Web page edit records

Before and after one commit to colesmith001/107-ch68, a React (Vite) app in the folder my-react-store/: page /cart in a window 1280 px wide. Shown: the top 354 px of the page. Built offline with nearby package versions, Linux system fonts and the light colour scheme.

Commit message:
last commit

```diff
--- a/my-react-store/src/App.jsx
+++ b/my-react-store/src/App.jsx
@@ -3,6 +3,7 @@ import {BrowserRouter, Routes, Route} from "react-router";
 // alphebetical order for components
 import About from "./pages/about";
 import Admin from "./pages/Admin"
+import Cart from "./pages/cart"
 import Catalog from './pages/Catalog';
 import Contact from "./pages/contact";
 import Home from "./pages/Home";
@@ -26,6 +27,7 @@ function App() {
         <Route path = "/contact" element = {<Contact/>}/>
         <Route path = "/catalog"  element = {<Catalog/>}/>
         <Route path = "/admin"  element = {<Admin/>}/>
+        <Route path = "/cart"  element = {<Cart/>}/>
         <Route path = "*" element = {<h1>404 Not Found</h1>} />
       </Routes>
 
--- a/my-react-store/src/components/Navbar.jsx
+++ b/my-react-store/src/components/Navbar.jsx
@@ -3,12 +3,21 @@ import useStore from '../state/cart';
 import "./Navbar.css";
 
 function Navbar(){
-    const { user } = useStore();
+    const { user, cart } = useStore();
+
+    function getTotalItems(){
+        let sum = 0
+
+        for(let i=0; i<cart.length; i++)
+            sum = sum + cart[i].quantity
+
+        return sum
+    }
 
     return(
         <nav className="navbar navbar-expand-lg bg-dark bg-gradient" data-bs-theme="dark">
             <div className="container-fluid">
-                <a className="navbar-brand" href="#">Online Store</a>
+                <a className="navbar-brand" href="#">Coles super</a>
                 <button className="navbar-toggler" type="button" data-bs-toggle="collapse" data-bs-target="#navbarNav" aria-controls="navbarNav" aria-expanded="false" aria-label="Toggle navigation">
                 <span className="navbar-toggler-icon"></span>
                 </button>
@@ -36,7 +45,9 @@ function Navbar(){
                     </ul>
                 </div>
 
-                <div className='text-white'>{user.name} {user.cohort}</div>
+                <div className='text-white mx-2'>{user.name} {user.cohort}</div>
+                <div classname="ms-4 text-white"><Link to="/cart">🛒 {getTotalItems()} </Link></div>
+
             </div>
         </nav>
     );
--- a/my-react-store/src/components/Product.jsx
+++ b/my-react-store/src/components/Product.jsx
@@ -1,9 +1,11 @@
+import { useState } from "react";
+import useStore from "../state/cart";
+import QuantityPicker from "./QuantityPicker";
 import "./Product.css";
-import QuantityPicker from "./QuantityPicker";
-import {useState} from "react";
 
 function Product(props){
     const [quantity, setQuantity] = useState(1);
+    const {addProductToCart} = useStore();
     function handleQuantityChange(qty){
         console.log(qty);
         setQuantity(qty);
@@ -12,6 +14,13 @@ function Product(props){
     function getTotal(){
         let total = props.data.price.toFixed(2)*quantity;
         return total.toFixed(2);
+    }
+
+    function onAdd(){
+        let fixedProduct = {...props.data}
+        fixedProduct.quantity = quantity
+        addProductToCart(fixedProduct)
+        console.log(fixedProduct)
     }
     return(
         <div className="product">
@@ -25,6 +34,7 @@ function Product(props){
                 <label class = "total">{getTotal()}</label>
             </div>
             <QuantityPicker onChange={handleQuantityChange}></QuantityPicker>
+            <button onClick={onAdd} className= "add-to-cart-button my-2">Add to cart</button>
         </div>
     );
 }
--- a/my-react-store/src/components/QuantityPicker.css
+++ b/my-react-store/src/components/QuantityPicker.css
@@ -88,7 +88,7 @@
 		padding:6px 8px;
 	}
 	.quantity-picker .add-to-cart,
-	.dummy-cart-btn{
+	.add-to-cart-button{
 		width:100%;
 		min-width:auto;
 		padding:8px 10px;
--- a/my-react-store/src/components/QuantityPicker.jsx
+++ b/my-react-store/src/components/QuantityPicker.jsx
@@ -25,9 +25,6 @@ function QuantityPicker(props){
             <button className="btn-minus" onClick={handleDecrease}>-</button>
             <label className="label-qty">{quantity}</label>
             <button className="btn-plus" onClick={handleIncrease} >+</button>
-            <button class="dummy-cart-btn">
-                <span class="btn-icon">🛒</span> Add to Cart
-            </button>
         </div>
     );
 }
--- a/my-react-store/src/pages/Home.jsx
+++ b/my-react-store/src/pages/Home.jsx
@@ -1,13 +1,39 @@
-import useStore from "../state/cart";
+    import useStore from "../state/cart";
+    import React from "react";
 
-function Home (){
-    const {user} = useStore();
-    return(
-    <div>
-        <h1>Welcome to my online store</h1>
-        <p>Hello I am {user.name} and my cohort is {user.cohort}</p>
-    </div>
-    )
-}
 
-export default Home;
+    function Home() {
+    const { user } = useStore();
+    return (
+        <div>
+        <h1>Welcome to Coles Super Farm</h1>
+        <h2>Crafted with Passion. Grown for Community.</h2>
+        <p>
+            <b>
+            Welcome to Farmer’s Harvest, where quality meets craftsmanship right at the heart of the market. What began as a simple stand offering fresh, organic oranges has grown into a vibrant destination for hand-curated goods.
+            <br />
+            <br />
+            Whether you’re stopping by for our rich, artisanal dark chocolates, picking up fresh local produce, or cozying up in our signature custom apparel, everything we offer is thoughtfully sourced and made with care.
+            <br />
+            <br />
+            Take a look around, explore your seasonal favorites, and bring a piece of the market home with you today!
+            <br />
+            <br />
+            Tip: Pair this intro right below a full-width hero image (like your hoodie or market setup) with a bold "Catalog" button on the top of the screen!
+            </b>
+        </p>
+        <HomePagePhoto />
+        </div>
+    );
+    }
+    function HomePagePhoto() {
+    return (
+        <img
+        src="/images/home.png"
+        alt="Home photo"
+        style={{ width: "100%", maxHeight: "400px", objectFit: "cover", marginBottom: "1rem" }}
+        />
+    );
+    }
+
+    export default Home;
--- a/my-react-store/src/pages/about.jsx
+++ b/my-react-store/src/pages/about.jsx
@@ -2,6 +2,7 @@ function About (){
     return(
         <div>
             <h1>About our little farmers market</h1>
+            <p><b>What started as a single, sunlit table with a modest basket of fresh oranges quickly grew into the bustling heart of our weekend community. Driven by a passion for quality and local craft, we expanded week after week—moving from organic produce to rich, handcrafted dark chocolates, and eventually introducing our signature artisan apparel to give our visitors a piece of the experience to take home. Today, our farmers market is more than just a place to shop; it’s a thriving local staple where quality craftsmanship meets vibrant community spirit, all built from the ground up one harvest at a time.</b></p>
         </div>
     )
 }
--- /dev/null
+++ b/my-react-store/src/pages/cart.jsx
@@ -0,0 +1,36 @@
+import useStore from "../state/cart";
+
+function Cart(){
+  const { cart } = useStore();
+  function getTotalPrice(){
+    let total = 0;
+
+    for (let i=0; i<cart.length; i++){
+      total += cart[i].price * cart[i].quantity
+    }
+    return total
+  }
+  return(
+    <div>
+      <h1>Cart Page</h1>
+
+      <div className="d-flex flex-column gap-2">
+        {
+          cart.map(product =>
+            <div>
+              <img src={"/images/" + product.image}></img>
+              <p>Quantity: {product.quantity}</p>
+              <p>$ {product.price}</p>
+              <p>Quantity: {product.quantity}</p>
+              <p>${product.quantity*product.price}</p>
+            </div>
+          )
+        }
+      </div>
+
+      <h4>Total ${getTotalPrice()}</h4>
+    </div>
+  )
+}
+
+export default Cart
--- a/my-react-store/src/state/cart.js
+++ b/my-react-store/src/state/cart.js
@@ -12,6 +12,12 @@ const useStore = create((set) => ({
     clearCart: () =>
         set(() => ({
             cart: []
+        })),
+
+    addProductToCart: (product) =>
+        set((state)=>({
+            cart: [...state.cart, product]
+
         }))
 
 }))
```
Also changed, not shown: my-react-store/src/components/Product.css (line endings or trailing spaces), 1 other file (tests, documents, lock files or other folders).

What is expected
Go over the data above and copy every line that has the word "element" in it.

Reply
         <Route path = "/contact" element = {<Contact/>}/>
         <Route path = "/catalog"  element = {<Catalog/>}/>
         <Route path = "/admin"  element = {<Admin/>}/>
+        <Route path = "/cart"  element = {<Cart/>}/>
         <Route path = "*" element = {<h1>404 Not Found</h1>} />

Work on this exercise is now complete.